Subverting Starbucks

If there is one thing that constantly perplexes foreign visitors about the United States, it is the complete absence of public toilets. In world capitals from London to Tokyo, Milan to Moscow, visitors seeking relief can find it in clean, well-lighted places for just a couple of coins. But in most American cities, a full bladder gets no respect.

This isn't about to change, especially in New York. That's because the city's mayor, Michael Bloomberg, is convinced we already have enough public toilets and don't need more. Why? "There's enough Starbucks that'll let you use the bathroom," says he.

Hizzonor was joking. We think. But this had a grain of truth: New Yorkers hate Starbucks. Like our sophisticated European counterparts, we feel duty-bound to stand against the homogenization that's turned America into a transcontinental strip mall, where all the clothes are from the Gap, all the food comes from Taco Bell and all the entertainment can be found at the Loews multiplex. But our resistance is crumbling. Some say Starbucks coffee is just too good. (I actually prefer mine a little less charbroiled, thank you.) Others celebrate the delightful jazz, comfortable easy chairs and free newspapers. Buy a coffee at a Starbucks, and you can sit for hours in a room that's a lot more pleasant than your apartment. And then there's that time-tested mantra of Manhattan real estate: location, location, location. Only Starbucks doesn't just pick the best spots. It picks all the spots.

Starbucks is everywhere, in close to 200 locations. By urging New Yorkers to stop by Starbucks to deposit the liquid byproduct of coffee consumption, Mayor Bloomberg was only acknowledging what's fair. Starbucks causes much of the problem.
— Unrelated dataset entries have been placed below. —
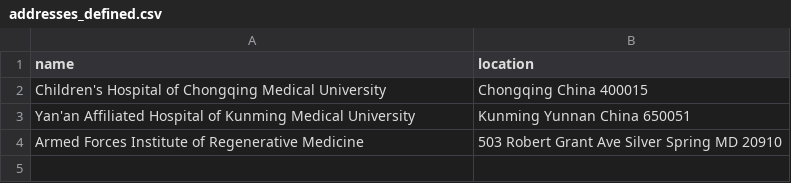
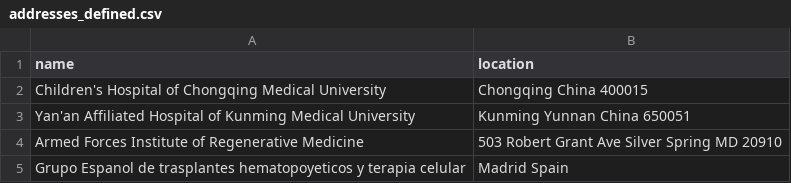
Before and after one commit to jesnyder/scraped_guts, a CSV file: admin/addresses_defined.csv, drawn as a sheet.

Commit message:
untargetted word count

```diff
--- a/admin/addresses_defined.csv
+++ b/admin/addresses_defined.csv
@@ -4 +4,2 @@ Yan'an Affiliated Hospital of Kunming Medical University, Kunming Yunnan China 6
 Armed Forces Institute of Regenerative Medicine, 503 Robert Grant Ave Silver Spring MD 20910
+Grupo Espanol de trasplantes hematopoyeticos y terapia celular,  Madrid Spain
```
Its geographical ubiquity should thus be the solution.

Actually, I'm way ahead of the mayor. In fact, when a Starbucks displaced a well-liked mom-and-pop store in my neighborhood, I became obsessed with making the company pay. For me, that meant long afternoons whiling away the hours in one of Starbucks' comfortable chairs--not spending so much as a dime on one of its tall, grande or venti concoctions, let alone the fey macchiato. And I started using the bathroom so often that I considered leaving a book in there.

I was not alone. While I was using the chain as a living room, my neighbors were using it as a dining room. They'd buy food elsewhere, go to Starbucks, plump into a plush sofa--and nosh, maybe with a couple of other anti-Starbucks subversives. Such people make my heart swell with pride. Once I turned to a woman sitting next to me, downing a large mound of lasagna. Starbucks? I asked. "What, are you crazy?" she replied, a standard New York response to life's incomprehensible questions. "That's nothing," another friend said later, when I told her the story. It turns out she'd been using Starbucks as a grocery. Whenever she's low on milk for her morning cereal, she pops by Starbucks and helps herself to theirs.

Clearly, many New Yorkers have heeded the mayor's advice in times of need. It's hard to say this politely, but some Starbucks bathrooms have begun taking on the distinctive aroma of the subway system during the city's last fiscal crisis, when a lot of folks called the underground home. The other day, the Starbucks across the street from city hall (the mayor's secret water closet?) had the look of a stadium bathroom after a Megadeth concert. The toilet seat was in three pieces on the muddy floor. Toilet paper was as scarce as antiwar voices in the Bush administration. Five people were on line, but only one was a Starbucks patron. None of the staff seemed to mind.

Why should they? As I see it, if I buy a coffee in the morning, or yesterday, I'm still a customer entitled to full service, and that includes, well, you know what. I mean, when it comes to coffee, is there a statute of urinations? The other day I concluded that it was time to escalate my war against Starbucks, so I headed over to Greenwich Village, a predominantly student neighborhood where the word "customer" is a misnomer; these people are squatters. Settling into Starbucks early, they spend their mornings reading the paper; during afternoons they do a little class work, and in the evening the place becomes an alcohol-free singles bar. (I've heard of "beer goggles," but who knew that caffeine lowered inhibitions?)

Finding a seat near the window (I love a Starbucks with a view, which in this case was a view of another Starbucks directly across the street), I took out a ham sandwich. When I finished, I couldn't help but notice how thirsty I was. Given my crusade, I couldn't exactly buy something, so I did the next best thing: I asked the "barista" for a glass of water. Sure, she said. She even put ice in it. They serve a good cup of water at Starbucks. Maybe someday I'll buy a coffee.